TASK TO CARRY OUT
Nothing but the records themselves, exactly as written and free of pictures, should appear in your response.

Edit tracking data

────────────────────────────────────────

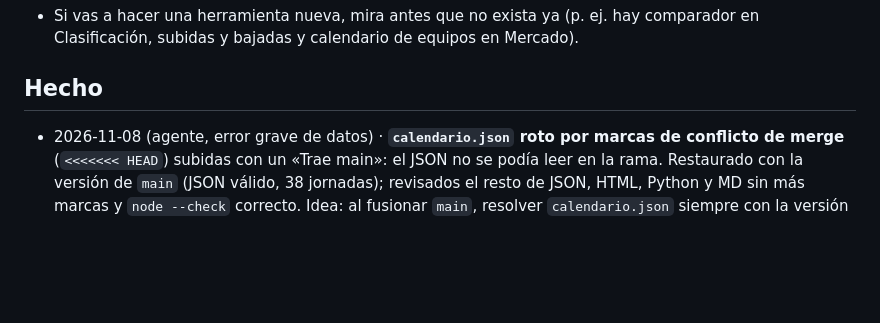
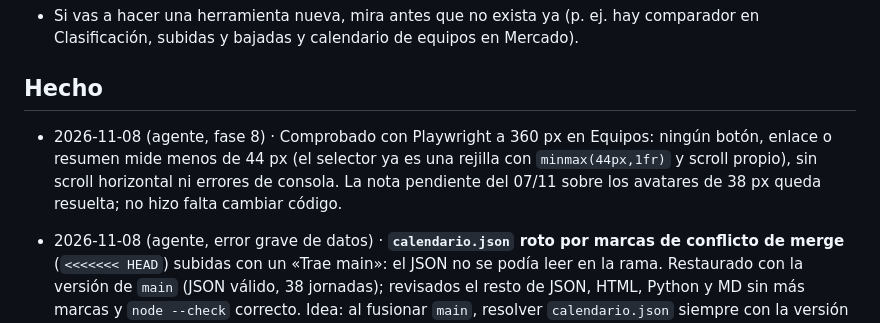
Before and after one commit to GolometroV2/golometrov2.github.io, a Markdown page: MEJORAS.md, the part around the change. Drawn GitHub-style; blank space fills up the shorter version.

Commit message:
MEJORAS: comprobado el tamaño táctil en Equipos a 360 px
Co-Authored-By: Claude Sonnet 5.5 <noreply@anthropic.com>

```diff
--- a/MEJORAS.md
+++ b/MEJORAS.md
@@ -6,6 +6,7 @@ El agente lee este archivo al empezar y lo actualiza al terminar.
 - Si vas a hacer una herramienta nueva, mira antes que no exista ya (p. ej. hay comparador en Clasificación, subidas y bajadas y calendario de equipos en Mercado).
 
 ## Hecho
+- 2026-11-08 (agente, fase 8) · Comprobado con Playwright a 360 px en Equipos: ningún botón, enlace o resumen mide menos de 44 px (el selector ya es una rejilla con `minmax(44px,1fr)` y scroll propio), sin scroll horizontal ni errores de consola. La nota pendiente del 07/11 sobre los avatares de 38 px queda resuelta; no hizo falta cambiar código.
 - 2026-11-08 (agente, error grave de datos) · **`calendario.json` roto por marcas de conflicto de merge** (`<<<<<<< HEAD`) subidas con un «Trae main»: el JSON no se podía leer en la rama. Restaurado con la versión de `main` (JSON válido, 38 jornadas); revisados el resto de JSON, HTML, Python y MD sin más marcas y `node --check` correcto. Idea: al fusionar `main`, resolver `calendario.json` siempre con la versión de `main`.
 - 2026-11-07 (agente, fase 8 coherencia) · **Radios de borde unificados**: 72 `border-radius` sueltos (6/8/9/10/12/14/999 px) pasan a las variables `--r-s`, `--r-m`, `--r-l` y `--r-full`, así el modo móvil (que redefine los radios) y el escritorio son coherentes. Solo CSS; lógica intacta. Probado a 360 px con Playwright: sin errores de consola ni desborde, `node --check` correcto. Ideas: unificar también espaciados y sombras sueltas.
 - 2026-11-07 (agente, PIN): en la ficha de jugador (`abrirFicha`) la probabilidad de ser titular en el próximo partido es previsión y ahora solo se ve con PIN; el próximo rival se mantiene. Con esto quedan cubiertas las pantallas pendientes del PIN. Comprobada la sintaxis con `node --check`; vista con PIN no comprobada.
```
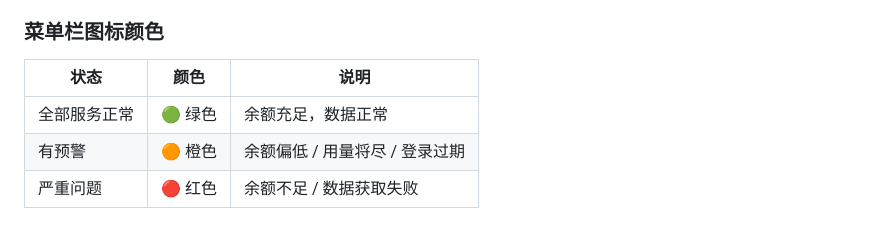
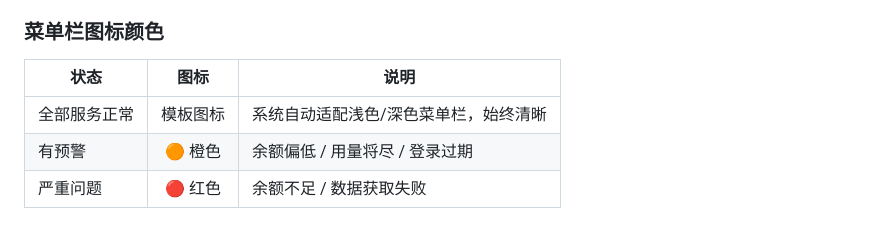
Before and after one commit to zdx52/AIUsageMonitor, a Markdown page: README.md, the part around the change. Rendered like a GitHub page.

Commit message:
README: 更新图标说明

```diff
--- a/README.md
+++ b/README.md
@@ -67,9 +67,9 @@ AIUsageMonitor 是一个 macOS 菜单栏轻量级应用，实时监控 DeepSeek
 
 ### 菜单栏图标颜色
 
-| 状态 | 颜色 | 说明 |
+| 状态 | 图标 | 说明 |
 |------|:----:|------|
-| 全部服务正常 | 🟢 绿色 | 余额充足，数据正常 |
+| 全部服务正常 | 模板图标 | 系统自动适配浅色/深色菜单栏，始终清晰 |
 | 有预警 | 🟠 橙色 | 余额偏低 / 用量将尽 / 登录过期 |
 | 严重问题 | 🔴 红色 | 余额不足 / 数据获取失败 |
 
```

────────────────────────────────────────

EXERCISE RESPONSE
Before and after one commit to GolometroV2/golometrov2.github.io, a Markdown page: MEJORAS.md, the part around the change. Drawn GitHub-style; blank space fills up the shorter version.

Commit message:
MEJORAS: comprobado el tamaño táctil en Equipos a 360 px
Co-Authored-By: Claude Sonnet 5.5 <noreply@anthropic.com>

```diff
--- a/MEJORAS.md
+++ b/MEJORAS.md
@@ -6,6 +6,7 @@ El agente lee este archivo al empezar y lo actualiza al terminar.
 - Si vas a hacer una herramienta nueva, mira antes que no exista ya (p. ej. hay comparador en Clasificación, subidas y bajadas y calendario de equipos en Mercado).
 
 ## Hecho
+- 2026-11-08 (agente, fase 8) · Comprobado con Playwright a 360 px en Equipos: ningún botón, enlace o resumen mide menos de 44 px (el selector ya es una rejilla con `minmax(44px,1fr)` y scroll propio), sin scroll horizontal ni errores de consola. La nota pendiente del 07/11 sobre los avatares de 38 px queda resuelta; no hizo falta cambiar código.
 - 2026-11-08 (agente, error grave de datos) · **`calendario.json` roto por marcas de conflicto de merge** (`<<<<<<< HEAD`) subidas con un «Trae main»: el JSON no se podía leer en la rama. Restaurado con la versión de `main` (JSON válido, 38 jornadas); revisados el resto de JSON, HTML, Python y MD sin más marcas y `node --check` correcto. Idea: al fusionar `main`, resolver `calendario.json` siempre con la versión de `main`.
 - 2026-11-07 (agente, fase 8 coherencia) · **Radios de borde unificados**: 72 `border-radius` sueltos (6/8/9/10/12/14/999 px) pasan a las variables `--r-s`, `--r-m`, `--r-l` y `--r-full`, así el modo móvil (que redefine los radios) y el escritorio son coherentes. Solo CSS; lógica intacta. Probado a 360 px con Playwright: sin errores de consola ni desborde, `node --check` correcto. Ideas: unificar también espaciados y sombras sueltas.
 - 2026-11-07 (agente, PIN): en la ficha de jugador (`abrirFicha`) la probabilidad de ser titular en el próximo partido es previsión y ahora solo se ve con PIN; el próximo rival se mantiene. Con esto quedan cubiertas las pantallas pendientes del PIN. Comprobada la sintaxis con `node --check`; vista con PIN no comprobada.
```
Before and after one commit to zdx52/AIUsageMonitor, a Markdown page: README.md, the part around the change. Rendered like a GitHub page.

Commit message:
README: 更新图标说明

```diff
--- a/README.md
+++ b/README.md
@@ -67,9 +67,9 @@ AIUsageMonitor 是一个 macOS 菜单栏轻量级应用，实时监控 DeepSeek
 
 ### 菜单栏图标颜色
 
-| 状态 | 颜色 | 说明 |
+| 状态 | 图标 | 说明 |
 |------|:----:|------|
-| 全部服务正常 | 🟢 绿色 | 余额充足，数据正常 |
+| 全部服务正常 | 模板图标 | 系统自动适配浅色/深色菜单栏，始终清晰 |
 | 有预警 | 🟠 橙色 | 余额偏低 / 用量将尽 / 登录过期 |
 | 严重问题 | 🔴 红色 | 余额不足 / 数据获取失败 |
 
```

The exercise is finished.